The Friday Five: Conservation and nature stories from around the world that caught our eye this week
Each week, countless inspiring and informative stories are published about conservation successes or new discoveries in nature and wildlife around the world. Here are some of the conservation and nature stories that caught our attention the week of March 14, 2016:
The global solution to extinction
When faced with a problem as overwhelming as extinction, few people would say they have the solution. But in this New York Times story, E. O. Wilson, who has been called the "father of biodiversity," offers a passionate plea for global conservation as a solution to one of the 21st century's most pressing issues.
See what he has to suggest here >
Woodlands in Europe: More tree species, more benefits
In recent years there have been a number of discussions about the health, economic and environmental benefits of forests — from forest bathing, to carbon storage, to water filtration and everything in between. But now a group of researchers in Europe have been able to demonstrate that a more diverse forest yields even more benefits.
Learn more about the benefits of diverse forests >
Europe's first redwood forest planted at Eden Project
Why would you plant coastal redwoods, native to California, 5,000 miles away in Cornwall, England? This project in southwest England, dubbed the Eden Project, is an attempt to conserve the trees for future generations. Cornwall's climate, which closely mirrors that of California, is thought to suit the coastal giants.
More about the Eden Project >
This zoo-approved VR app wants to get you up close with animals
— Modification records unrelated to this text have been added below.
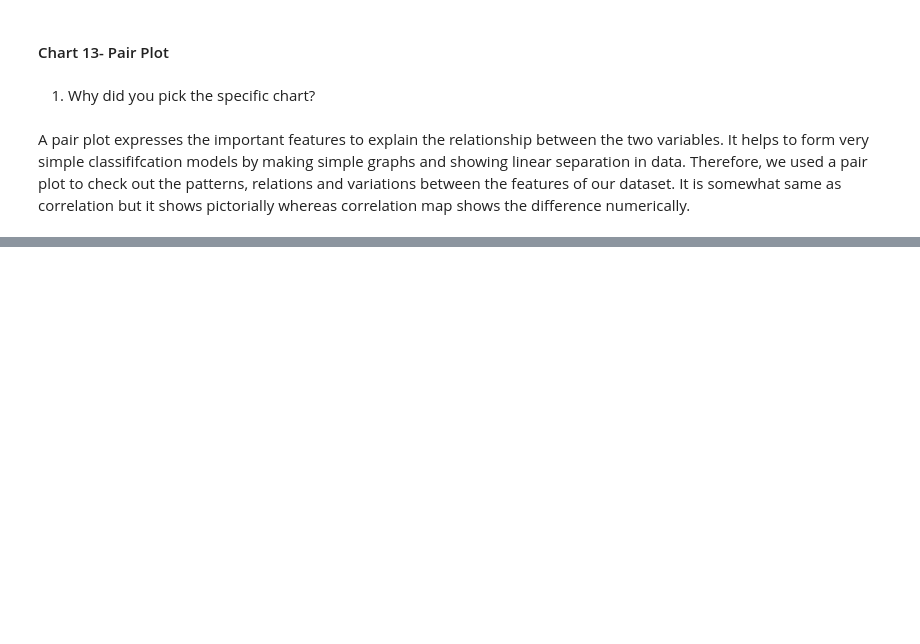
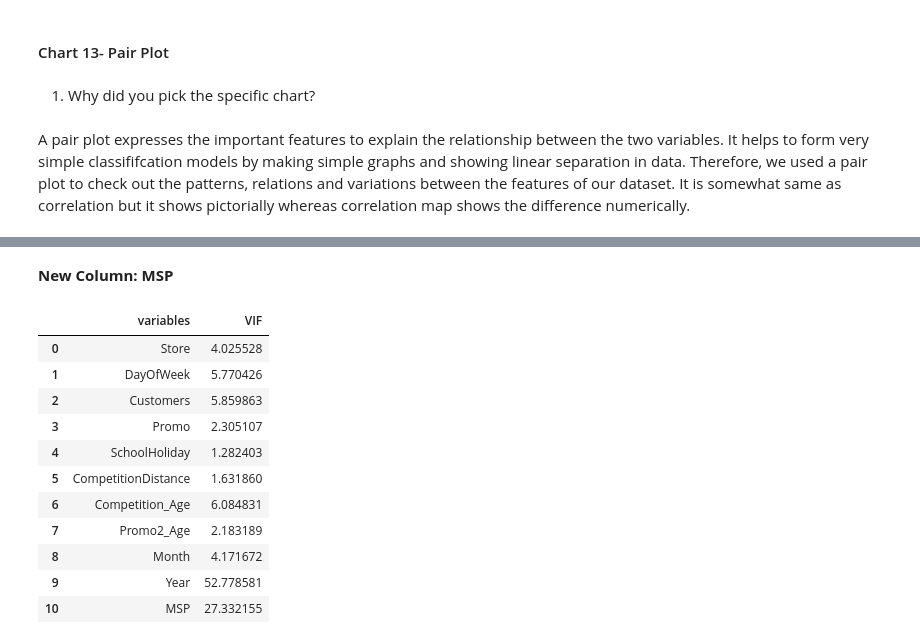
Before and after one commit to ideepakpal/Rossman-Sales-Prediction, a Jupyter notebook: Rossman-Regression.ipynb, the cells around one changed output, grey strips where cells are left out. Cells and saved outputs as stored; diff of their text form; code cells hidden in the pictures; blank space fills up the shorter version.

```diff
--- a/Rossman-Regression.ipynb
+++ b/Rossman-Regression.ipynb
@@ -792,0 +805,2 @@ dataset['Quarter'] = dataset['Date'].dt.quarter
+# %% [markdown]
+**New Column: MSP**
@@ -792,0 +815,26 @@ dataset['Quarter'] = dataset['Date'].dt.quarter
+# %%
+#Multicollinearity
+from statsmodels.stats.outliers_influence import variance_inflation_factor
+def calc_vif(X):
+
+    # Calculating VIF
+    vif = pd.DataFrame()
+    vif["variables"] = X.columns
+    vif["VIF"] = [variance_inflation_factor(X.values, i) for i in range(X.shape[1])]
+
+    return(vif)
+# %%
+calc_vif(dataset[[i for i in dataset.describe().columns if i not in ['Sales']]])
+# %% [output]
+|  | variables | VIF |
+| 0 | Store | 4.025528 |
+| 1 | DayOfWeek | 5.770426 |
+| 2 | Customers | 5.859863 |
+| 3 | Promo | 2.305107 |
+| 4 | SchoolHoliday | 1.282403 |
+| 5 | CompetitionDistance | 1.631860 |
+| 6 | Competition_Age | 6.084831 |
+| 7 | Promo2_Age | 2.183189 |
+| 8 | Month | 4.171672 |
+| 9 | Year | 52.778581 |
+| 10 | MSP | 27.332155 |
```
Also changed, not shown: parts of 59 cells of this notebook.
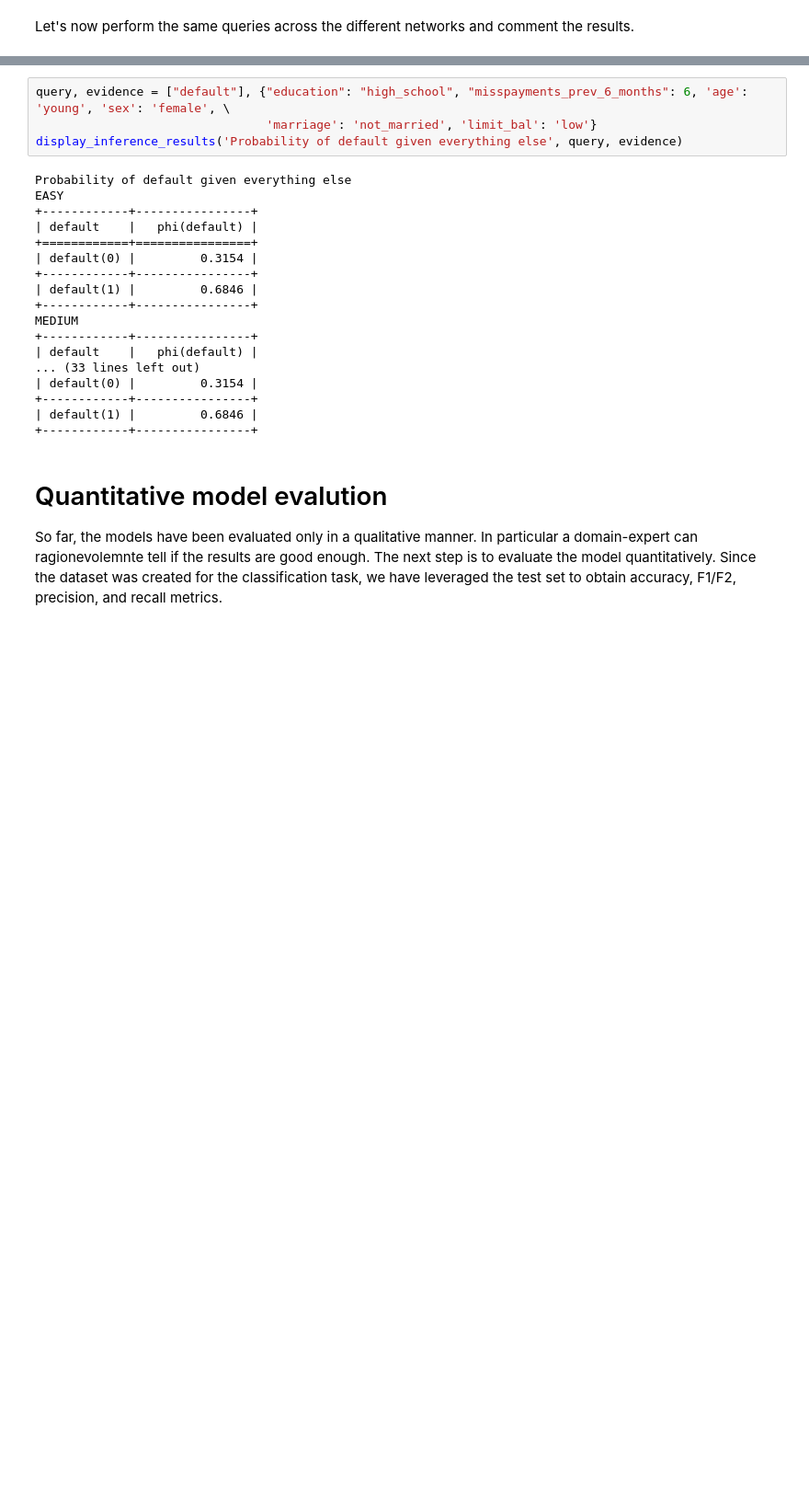
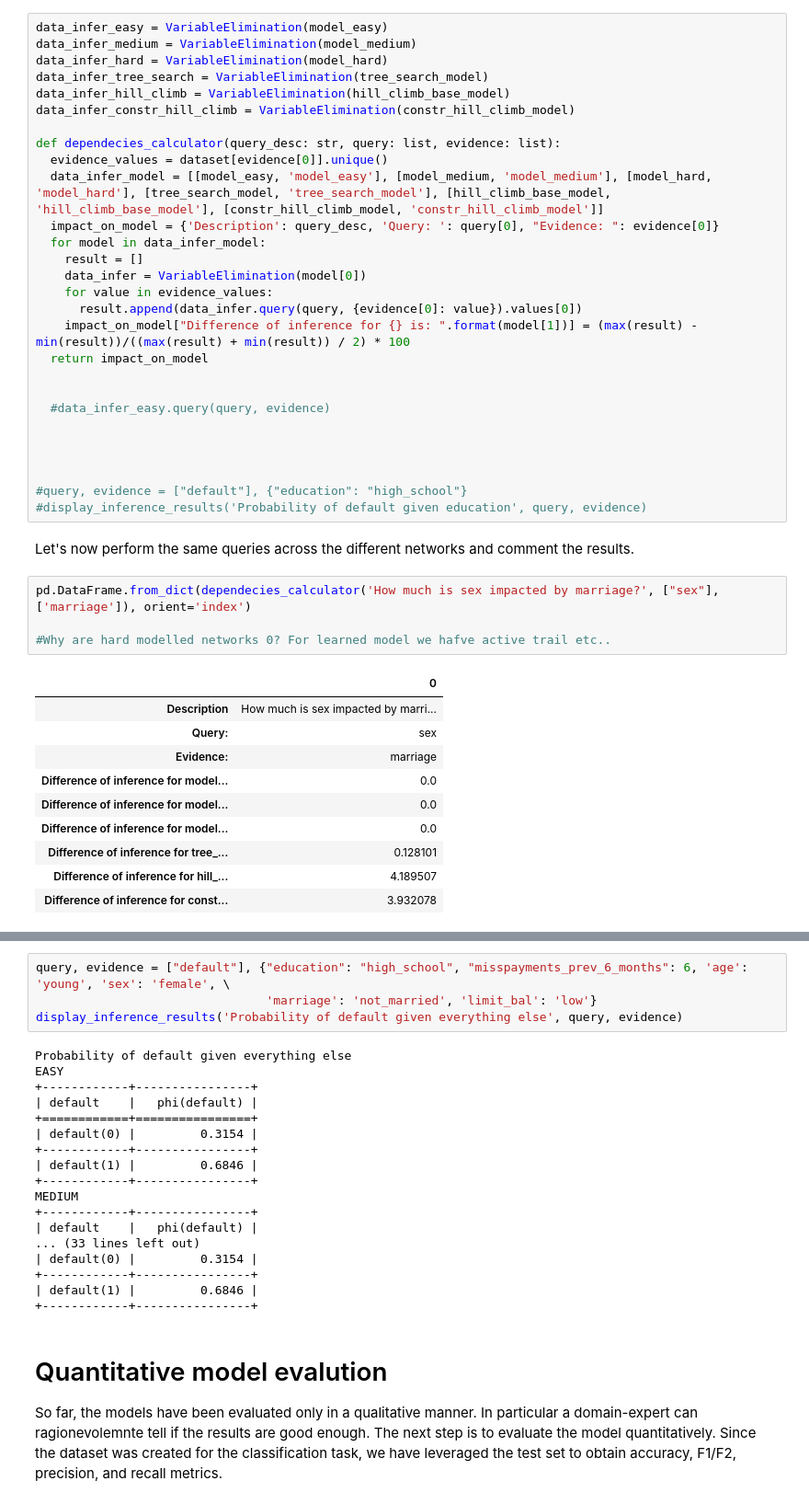
Before and after one commit to lorenzobalzani/bayesian-network-credit-cards, a Jupyter notebook: bayesian_network_credit_cards_default.ipynb, the cells around one changed output, grey strips where cells are left out. Shown at 92% size. Cells and saved outputs as stored; diff of their text form; blank space fills up the shorter version.

```diff
--- a/bayesian_network_credit_cards_default.ipynb
+++ b/bayesian_network_credit_cards_default.ipynb
@@ -658,2 +677,45 @@ MEDIUM
+# %%
+data_infer_easy = VariableElimination(model_easy)
+data_infer_medium = VariableElimination(model_medium)
+data_infer_hard = VariableElimination(model_hard)
+data_infer_tree_search = VariableElimination(tree_search_model)
+data_infer_hill_climb = VariableElimination(hill_climb_base_model)
+data_infer_constr_hill_climb = VariableElimination(constr_hill_climb_model)
+
+def dependecies_calculator(query_desc: str, query: list, evidence: list):
+  evidence_values = dataset[evidence[0]].unique()
+  data_infer_model = [[model_easy, 'model_easy'], [model_medium, 'model_medium'], [model_hard, 'model_hard'], [tree_search_model, 'tree_search_model'], [hill_climb_base_model, 'hill_climb_base_model'], [constr_hill_climb_model, 'constr_hill_climb_model']]
+  impact_on_model = {'Description': query_desc, 'Query: ': query[0], "Evidence: ": evidence[0]}
+  for model in data_infer_model:
+    result = []
+    data_infer = VariableElimination(model[0])
+    for value in evidence_values:
+      result.append(data_infer.query(query, {evidence[0]: value}).values[0])
+    impact_on_model["Difference of inference for {} is: ".format(model[1])] = (max(result) - min(result))/((max(result) + min(result)) / 2) * 100
+  return impact_on_model
+
+
+  #data_infer_easy.query(query, evidence)
+
+
+
+
+#query, evidence = ["default"], {"education": "high_school"}
+#display_inference_results('Probability of default given education', query, evidence)
 # %% [markdown]
 Let's now perform the same queries across the different networks and comment the results.
+# %%
+pd.DataFrame.from_dict(dependecies_calculator('How much is sex impacted by marriage?', ["sex"], ['marriage']), orient='index')
+
+#Why are hard modelled networks 0? For learned model we hafve active trail etc..
+# %% [output]
+|  | 0 |
+| Description | How much is sex impacted by marri... |
+| Query: | sex |
+| Evidence: | marriage |
+| Difference of inference for model... | 0.0 |
+| Difference of inference for model... | 0.0 |
+| Difference of inference for model... | 0.0 |
+| Difference of inference for tree_... | 0.128101 |
+| Difference of inference for hill_... | 4.189507 |
+| Difference of inference for const... | 3.932078 |
```
Also changed, not shown: parts of 17 cells of this notebook.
What role can virtual reality have in wildlife conservation and environmental education? This was a question tackled by app developers and digital specialists at SXSW recently. From whether to stream live video, to how to set up 360-degree GoPro cameras to film wildlife, staff from the Zoological Society of London discussed the possibilities of VR for conservation.
How Asian carp could become Lake Erie's most common fish
There's a scaly threat moving quietly towards the Great Lakes: Asian carp, an invasive non-native species. If left unchecked, Asian carp could one day become the most common fish species in Lake Erie. This is however a unique opportunity to stop invaders before they become a problem, says Mark Gaden of the Great Lakes Fisheries Commission.
Read about this threat and what's being done about it >